An epidemic of severe and rapidly progressive black lung disease is emerging among coal miners in Appalachia. Case counts from just three clinics in the region reveal the highest disease levels that doctors have ever reported, according to a study published in JAMA this week.
Between January 2013 and February 2017, researchers at the National Institute for Occupational Safety and Health documented 416 coal miners with the condition. Prior to the discovery, researchers largely thought that black lung cases were a thing of the past. Diagnoses have been rare since the late 1990s
The clinics, run by Stone Mountain Health Services, would typically see five to seven cases each year, Ron Carson, who directs Stone Mountain’s black lung program told NPR. Now, the clinics see that many in two weeks, he said. And in the past year, they’ve diagnosed 154 cases.
“That’s an indication that it’s not slowing down,” Carson said. “We are seeing something that we haven’t seen before.”
In the study, co-authored by Carson, researchers also noted that the disease is more severe than in the past.
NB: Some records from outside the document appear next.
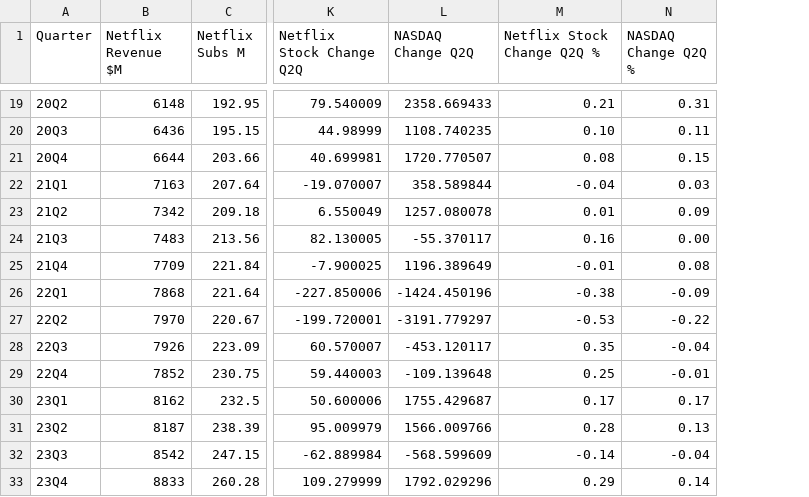
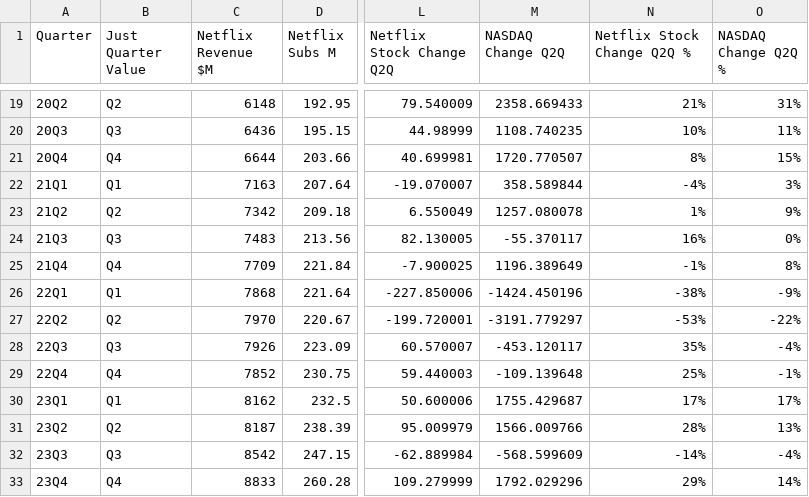
Before and after one commit to mark-cotter/Final-Year-Project, a CSV file: just_netflix_data.csv, drawn as a sheet; only a part is shown, gaps mark what is left out; addresses are those after the commit; the diff covers the shown part only; the diff names each change by its address in the sheet, - before the commit and + after, or states it on an @@ line.

```diff
--- a/just_netflix_data.csv
+++ b/just_netflix_data.csv
+column B (Just Quarter Value), rows 19-33: Q2 | Q3 | Q4 | Q1 | Q2 | Q3 | Q4 | Q1 | Q2 | Q3 | Q4 | Q1 | Q2 | Q3 | Q4
-N19 (Netflix Stock Change Q2Q %): 0.21
+N19 (Netflix Stock Change Q2Q %): 21%
-O19 (NASDAQ Change Q2Q %): 0.31
+O19 (NASDAQ Change Q2Q %): 31%
-N20 (Netflix Stock Change Q2Q %): 0.10
+N20 (Netflix Stock Change Q2Q %): 10%
-O20 (NASDAQ Change Q2Q %): 0.11
+O20 (NASDAQ Change Q2Q %): 11%
-N21 (Netflix Stock Change Q2Q %): 0.08
+N21 (Netflix Stock Change Q2Q %): 8%
-O21 (NASDAQ Change Q2Q %): 0.15
+O21 (NASDAQ Change Q2Q %): 15%
-N22 (Netflix Stock Change Q2Q %): -0.04
+N22 (Netflix Stock Change Q2Q %): -4%
-O22 (NASDAQ Change Q2Q %): 0.03
+O22 (NASDAQ Change Q2Q %): 3%
-N23 (Netflix Stock Change Q2Q %): 0.01
+N23 (Netflix Stock Change Q2Q %): 1%
-O23 (NASDAQ Change Q2Q %): 0.09
+O23 (NASDAQ Change Q2Q %): 9%
-N24 (Netflix Stock Change Q2Q %): 0.16
+N24 (Netflix Stock Change Q2Q %): 16%
-O24 (NASDAQ Change Q2Q %): 0.00
+O24 (NASDAQ Change Q2Q %): 0%
-N25 (Netflix Stock Change Q2Q %): -0.01
+N25 (Netflix Stock Change Q2Q %): -1%
-O25 (NASDAQ Change Q2Q %): 0.08
+O25 (NASDAQ Change Q2Q %): 8%
-N26 (Netflix Stock Change Q2Q %): -0.38
+N26 (Netflix Stock Change Q2Q %): -38%
-O26 (NASDAQ Change Q2Q %): -0.09
+O26 (NASDAQ Change Q2Q %): -9%
-N27 (Netflix Stock Change Q2Q %): -0.53
+N27 (Netflix Stock Change Q2Q %): -53%
-O27 (NASDAQ Change Q2Q %): -0.22
+O27 (NASDAQ Change Q2Q %): -22%
-N28 (Netflix Stock Change Q2Q %): 0.35
+N28 (Netflix Stock Change Q2Q %): 35%
-O28 (NASDAQ Change Q2Q %): -0.04
+O28 (NASDAQ Change Q2Q %): -4%
-N29 (Netflix Stock Change Q2Q %): 0.25
+N29 (Netflix Stock Change Q2Q %): 25%
-O29 (NASDAQ Change Q2Q %): -0.01
+O29 (NASDAQ Change Q2Q %): -1%
-N30 (Netflix Stock Change Q2Q %): 0.17
+N30 (Netflix Stock Change Q2Q %): 17%
-O30 (NASDAQ Change Q2Q %): 0.17
+O30 (NASDAQ Change Q2Q %): 17%
-N31 (Netflix Stock Change Q2Q %): 0.28
+N31 (Netflix Stock Change Q2Q %): 28%
-O31 (NASDAQ Change Q2Q %): 0.13
+O31 (NASDAQ Change Q2Q %): 13%
-N32 (Netflix Stock Change Q2Q %): -0.14
+N32 (Netflix Stock Change Q2Q %): -14%
-O32 (NASDAQ Change Q2Q %): -0.04
+O32 (NASDAQ Change Q2Q %): -4%
-N33 (Netflix Stock Change Q2Q %): 0.29
+N33 (Netflix Stock Change Q2Q %): 29%
-O33 (NASDAQ Change Q2Q %): 0.14
+O33 (NASDAQ Change Q2Q %): 14%
```
Also changed, not shown: 32 edited cells elsewhere in this file.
Many of those diagnosed had worked in the mines for less than 20 years yet had severe, rapidly progressing disease. “Miners are dying at a much younger age,” Carson said.
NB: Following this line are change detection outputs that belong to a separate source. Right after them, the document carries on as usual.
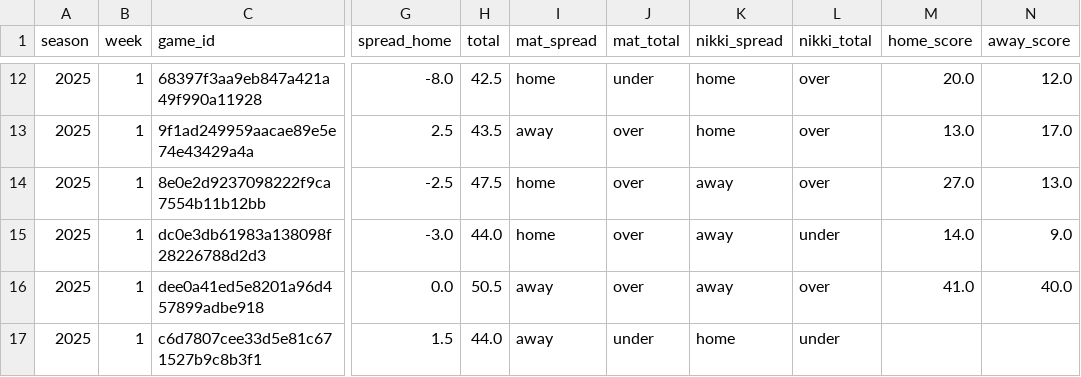
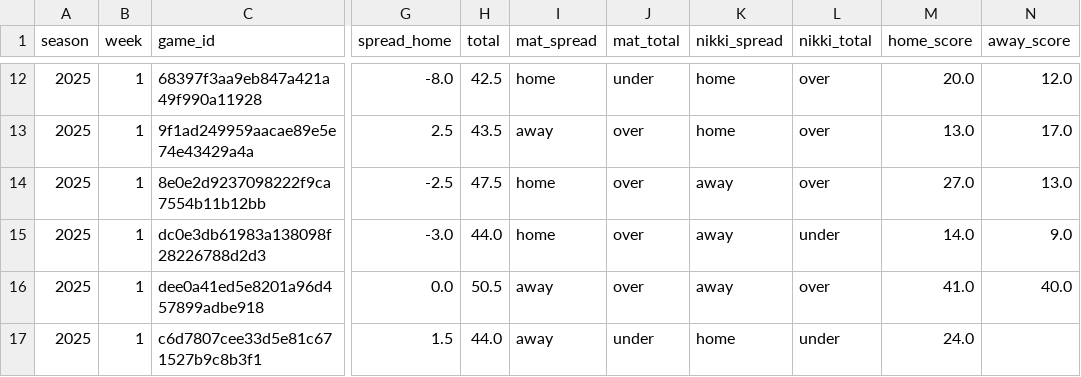
Before and after one commit to Clownworldenjoyer76/nikki_and_mat_bets, a CSV file: docs/data/final/2025_wk01_final.csv, drawn as a sheet; only a part is shown, gaps mark what is left out; the diff names each change by its address in the sheet, - before the commit and + after, or states it on an @@ line.

```diff
--- a/docs/data/final/2025_wk01_final.csv
+++ b/docs/data/final/2025_wk01_final.csv
-M17 (home_score): (empty)
+M17 (home_score): 24.0
```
According to an investigation by NPR, the skyrocketing case numbers and increasing disease severity may be due to longer shifts and mining thinner strips of coal, which can create more dust.
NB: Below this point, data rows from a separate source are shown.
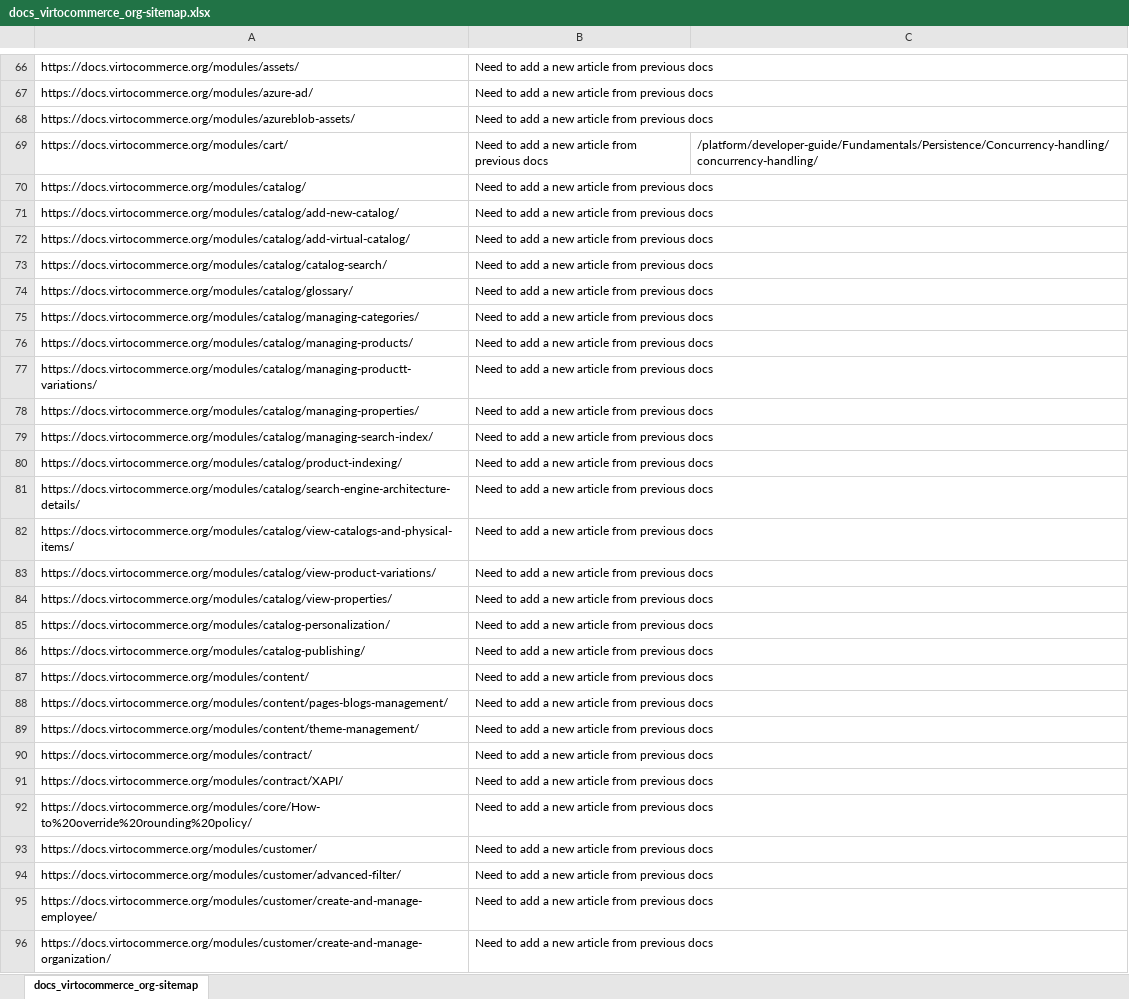
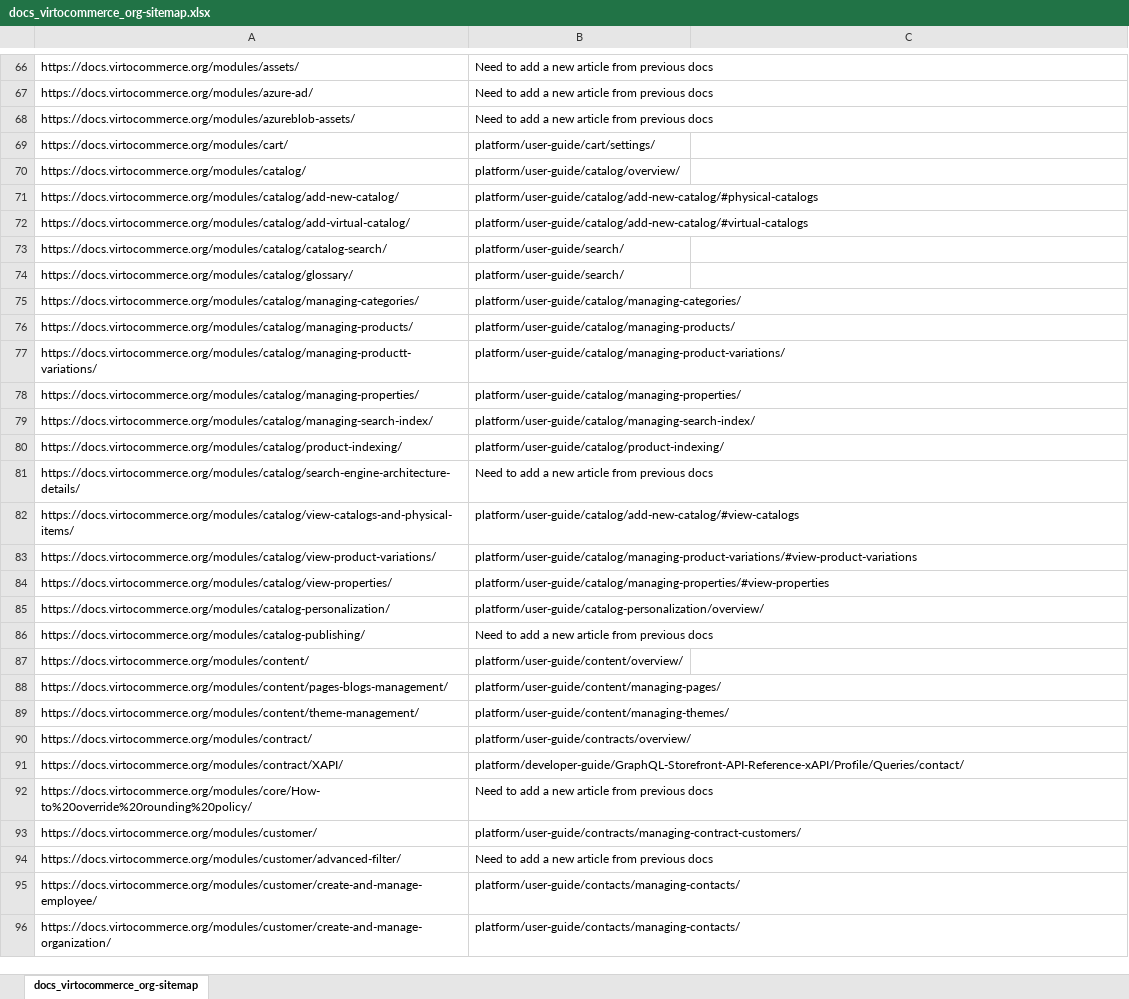
Before and after one commit to VirtoCommerce/vc-docs, an Excel workbook: sitemap/docs_virtocommerce_org-sitemap.xlsx, sheet docs_virtocommerce_org-sitemap, drawn as a sheet; only a part is shown, gaps mark what is left out; values as stored, in another font and other column widths than the file's, no cell formats; the diff covers the shown part only; the diff names each change by its address in the sheet, - before the commit and + after, or states it on an @@ line.

Commit message:
Verified sitemap

```diff
--- a/sitemap/docs_virtocommerce_org-sitemap.xlsx (sheet docs_virtocommerce_org-sitemap)
+++ b/sitemap/docs_virtocommerce_org-sitemap.xlsx (sheet docs_virtocommerce_org-sitemap)
-B69: Need to add a new article from previous docs
+B69: platform/user-guide/cart/settings/
-C69: /platform/developer-guide/Fundamentals/Persistence/Concurrency-handling/concurrency-handling/
+C69: (empty)
-B70: Need to add a new article from previous docs
+B70: platform/user-guide/catalog/overview/
-B71: Need to add a new article from previous docs
+B71: platform/user-guide/catalog/add-new-catalog/#physical-catalogs
-B72: Need to add a new article from previous docs
+B72: platform/user-guide/catalog/add-new-catalog/#virtual-catalogs
-B73:B74: Need to add a new article from previous docs
+B73:B74: platform/user-guide/search/
-B75: Need to add a new article from previous docs
+B75: platform/user-guide/catalog/managing-categories/
-B76: Need to add a new article from previous docs
+B76: platform/user-guide/catalog/managing-products/
-B77: Need to add a new article from previous docs
+B77: platform/user-guide/catalog/managing-product-variations/
-B78: Need to add a new article from previous docs
+B78: platform/user-guide/catalog/managing-properties/
-B79: Need to add a new article from previous docs
+B79: platform/user-guide/catalog/managing-search-index/
-B80: Need to add a new article from previous docs
+B80: platform/user-guide/catalog/product-indexing/
-B82: Need to add a new article from previous docs
+B82: platform/user-guide/catalog/add-new-catalog/#view-catalogs
-B83: Need to add a new article from previous docs
+B83: platform/user-guide/catalog/managing-product-variations/#view-product-variations
-B84: Need to add a new article from previous docs
+B84: platform/user-guide/catalog/managing-properties/#view-properties
-B85: Need to add a new article from previous docs
+B85: platform/user-guide/catalog-personalization/overview/
-B87: Need to add a new article from previous docs
+B87: platform/user-guide/content/overview/
-B88: Need to add a new article from previous docs
+B88: platform/user-guide/content/managing-pages/
-B89: Need to add a new article from previous docs
+B89: platform/user-guide/content/managing-themes/
-B90: Need to add a new article from previous docs
+B90: platform/user-guide/contracts/overview/
-B91: Need to add a new article from previous docs
+B91: platform/developer-guide/GraphQL-Storefront-API-Reference-xAPI/Profile/Queries/contact/
-B93: Need to add a new article from previous docs
+B93: platform/user-guide/contracts/managing-contract-customers/
-B95:B96: Need to add a new article from previous docs
+B95:B96: platform/user-guide/contacts/managing-contacts/
```
Also changed, not shown: 98 edited cells elsewhere in this sheet, cell formats.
Black lung is caused by exposure to coal dust. The dust builds up in the lungs and causes inflammation, fibrosis, and eventual tissue death. The disease is fatal and can only be cured with a lung transplant.
In 2016, new federal protections for coal miners were fully implemented. These included decreases in allowable dust levels as well as improved dust monitoring. The authors of the new study note that they’ll need more case surveillance in the future to determine if these protections are effective.
More Info: arstechnica.com